> What you need to do: Please return every line of the records that contains the word "print".

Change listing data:
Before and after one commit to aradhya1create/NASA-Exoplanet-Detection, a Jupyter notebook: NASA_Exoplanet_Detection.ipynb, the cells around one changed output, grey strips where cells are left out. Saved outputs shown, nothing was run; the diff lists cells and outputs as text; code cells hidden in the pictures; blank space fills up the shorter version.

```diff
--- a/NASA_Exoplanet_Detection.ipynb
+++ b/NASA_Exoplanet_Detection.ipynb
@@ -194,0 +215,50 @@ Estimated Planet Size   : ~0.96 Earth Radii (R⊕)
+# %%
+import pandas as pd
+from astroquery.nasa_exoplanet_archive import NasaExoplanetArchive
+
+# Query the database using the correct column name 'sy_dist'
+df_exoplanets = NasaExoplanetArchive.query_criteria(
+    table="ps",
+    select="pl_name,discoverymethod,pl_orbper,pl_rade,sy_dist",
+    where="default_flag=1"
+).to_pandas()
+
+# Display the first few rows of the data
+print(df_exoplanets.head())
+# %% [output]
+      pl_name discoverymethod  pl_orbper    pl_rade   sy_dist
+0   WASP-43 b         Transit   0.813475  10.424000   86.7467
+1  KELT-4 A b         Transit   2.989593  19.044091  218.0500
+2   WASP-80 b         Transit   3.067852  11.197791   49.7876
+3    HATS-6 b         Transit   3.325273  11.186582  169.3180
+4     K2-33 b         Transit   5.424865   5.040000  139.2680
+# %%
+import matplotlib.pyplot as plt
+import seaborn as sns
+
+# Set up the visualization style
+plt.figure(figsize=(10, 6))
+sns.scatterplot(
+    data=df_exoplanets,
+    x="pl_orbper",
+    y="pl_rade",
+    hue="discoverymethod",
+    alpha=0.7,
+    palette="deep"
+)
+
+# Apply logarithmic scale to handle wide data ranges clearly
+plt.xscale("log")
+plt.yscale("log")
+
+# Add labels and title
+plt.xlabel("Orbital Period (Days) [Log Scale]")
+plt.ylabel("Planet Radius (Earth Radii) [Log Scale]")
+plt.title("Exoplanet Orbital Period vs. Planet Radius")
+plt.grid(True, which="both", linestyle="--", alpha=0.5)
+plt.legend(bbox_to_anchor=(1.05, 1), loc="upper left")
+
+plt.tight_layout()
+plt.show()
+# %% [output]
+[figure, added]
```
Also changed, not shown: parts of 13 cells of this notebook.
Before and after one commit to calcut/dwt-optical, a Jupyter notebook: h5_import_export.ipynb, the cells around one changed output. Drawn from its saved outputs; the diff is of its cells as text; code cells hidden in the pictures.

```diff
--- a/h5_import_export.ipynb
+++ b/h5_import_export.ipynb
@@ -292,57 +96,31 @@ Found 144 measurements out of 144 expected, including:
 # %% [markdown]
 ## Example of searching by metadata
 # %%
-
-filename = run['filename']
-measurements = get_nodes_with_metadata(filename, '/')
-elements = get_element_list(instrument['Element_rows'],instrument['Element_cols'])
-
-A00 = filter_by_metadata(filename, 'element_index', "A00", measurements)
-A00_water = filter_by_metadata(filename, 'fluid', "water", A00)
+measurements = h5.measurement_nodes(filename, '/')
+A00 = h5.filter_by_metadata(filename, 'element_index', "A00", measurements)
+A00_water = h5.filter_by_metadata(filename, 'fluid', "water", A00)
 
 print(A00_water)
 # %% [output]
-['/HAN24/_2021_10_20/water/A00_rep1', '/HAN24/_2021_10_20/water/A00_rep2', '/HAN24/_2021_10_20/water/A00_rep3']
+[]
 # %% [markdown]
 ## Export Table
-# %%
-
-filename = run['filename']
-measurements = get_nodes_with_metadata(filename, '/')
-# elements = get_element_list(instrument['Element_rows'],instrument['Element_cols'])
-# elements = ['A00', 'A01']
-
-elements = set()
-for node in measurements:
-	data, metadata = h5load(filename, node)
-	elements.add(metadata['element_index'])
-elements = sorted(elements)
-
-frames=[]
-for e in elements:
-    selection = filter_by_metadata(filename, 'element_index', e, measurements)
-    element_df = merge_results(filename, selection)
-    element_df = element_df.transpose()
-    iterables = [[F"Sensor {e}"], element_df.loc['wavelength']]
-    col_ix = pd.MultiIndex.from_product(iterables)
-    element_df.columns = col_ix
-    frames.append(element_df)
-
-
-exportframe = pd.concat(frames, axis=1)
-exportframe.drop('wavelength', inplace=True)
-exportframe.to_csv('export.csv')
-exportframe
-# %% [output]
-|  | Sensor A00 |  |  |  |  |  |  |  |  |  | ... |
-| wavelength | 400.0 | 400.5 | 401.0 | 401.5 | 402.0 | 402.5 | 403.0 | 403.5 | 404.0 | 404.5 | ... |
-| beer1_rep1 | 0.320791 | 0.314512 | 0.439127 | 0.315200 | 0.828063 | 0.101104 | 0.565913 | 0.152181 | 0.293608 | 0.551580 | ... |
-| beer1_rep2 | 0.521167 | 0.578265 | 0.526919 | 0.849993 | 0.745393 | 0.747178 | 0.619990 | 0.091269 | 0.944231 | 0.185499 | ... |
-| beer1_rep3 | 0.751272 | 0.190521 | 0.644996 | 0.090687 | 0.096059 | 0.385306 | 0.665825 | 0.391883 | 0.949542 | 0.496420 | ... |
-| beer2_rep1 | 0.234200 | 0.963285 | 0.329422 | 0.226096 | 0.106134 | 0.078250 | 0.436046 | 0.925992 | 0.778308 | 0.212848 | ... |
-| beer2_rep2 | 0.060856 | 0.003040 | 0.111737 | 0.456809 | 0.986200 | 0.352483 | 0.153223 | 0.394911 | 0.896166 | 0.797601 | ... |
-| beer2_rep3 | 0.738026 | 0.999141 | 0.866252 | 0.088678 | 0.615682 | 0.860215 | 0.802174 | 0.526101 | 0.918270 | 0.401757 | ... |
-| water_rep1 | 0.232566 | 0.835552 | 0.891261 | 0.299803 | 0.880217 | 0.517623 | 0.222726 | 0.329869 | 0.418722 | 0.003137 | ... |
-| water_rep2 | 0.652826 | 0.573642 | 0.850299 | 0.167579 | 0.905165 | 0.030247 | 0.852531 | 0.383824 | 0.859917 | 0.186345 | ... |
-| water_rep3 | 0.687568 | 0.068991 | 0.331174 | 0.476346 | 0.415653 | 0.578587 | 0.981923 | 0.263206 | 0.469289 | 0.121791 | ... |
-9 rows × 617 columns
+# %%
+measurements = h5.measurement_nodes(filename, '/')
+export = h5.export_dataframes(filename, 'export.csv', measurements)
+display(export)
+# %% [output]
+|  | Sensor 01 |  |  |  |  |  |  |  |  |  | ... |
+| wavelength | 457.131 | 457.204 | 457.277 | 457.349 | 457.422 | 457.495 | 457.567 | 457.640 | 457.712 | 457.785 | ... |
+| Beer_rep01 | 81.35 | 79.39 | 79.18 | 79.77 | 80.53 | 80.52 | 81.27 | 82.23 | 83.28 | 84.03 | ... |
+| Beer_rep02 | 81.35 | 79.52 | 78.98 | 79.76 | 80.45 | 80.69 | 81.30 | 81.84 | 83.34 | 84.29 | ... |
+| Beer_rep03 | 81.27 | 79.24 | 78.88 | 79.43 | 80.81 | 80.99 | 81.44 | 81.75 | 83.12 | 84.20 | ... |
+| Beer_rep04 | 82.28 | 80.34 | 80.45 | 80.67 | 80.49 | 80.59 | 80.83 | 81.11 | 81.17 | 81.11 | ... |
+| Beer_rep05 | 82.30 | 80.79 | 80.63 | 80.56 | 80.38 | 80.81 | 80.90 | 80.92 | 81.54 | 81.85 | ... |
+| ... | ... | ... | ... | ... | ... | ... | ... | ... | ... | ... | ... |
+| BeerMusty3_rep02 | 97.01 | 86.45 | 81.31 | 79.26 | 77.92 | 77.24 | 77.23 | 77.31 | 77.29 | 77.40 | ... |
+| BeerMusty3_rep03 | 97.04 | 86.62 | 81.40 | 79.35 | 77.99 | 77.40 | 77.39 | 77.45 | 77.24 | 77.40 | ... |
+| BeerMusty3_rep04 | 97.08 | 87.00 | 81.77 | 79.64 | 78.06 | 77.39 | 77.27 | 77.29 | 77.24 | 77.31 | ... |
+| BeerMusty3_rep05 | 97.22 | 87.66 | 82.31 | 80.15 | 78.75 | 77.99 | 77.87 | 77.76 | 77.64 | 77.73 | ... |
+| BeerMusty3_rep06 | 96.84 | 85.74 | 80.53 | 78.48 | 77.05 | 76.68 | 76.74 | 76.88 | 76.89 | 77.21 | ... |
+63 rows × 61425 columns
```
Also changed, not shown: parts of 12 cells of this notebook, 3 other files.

> Finished exercise:
+print(df_exoplanets.head())
 print(A00_water)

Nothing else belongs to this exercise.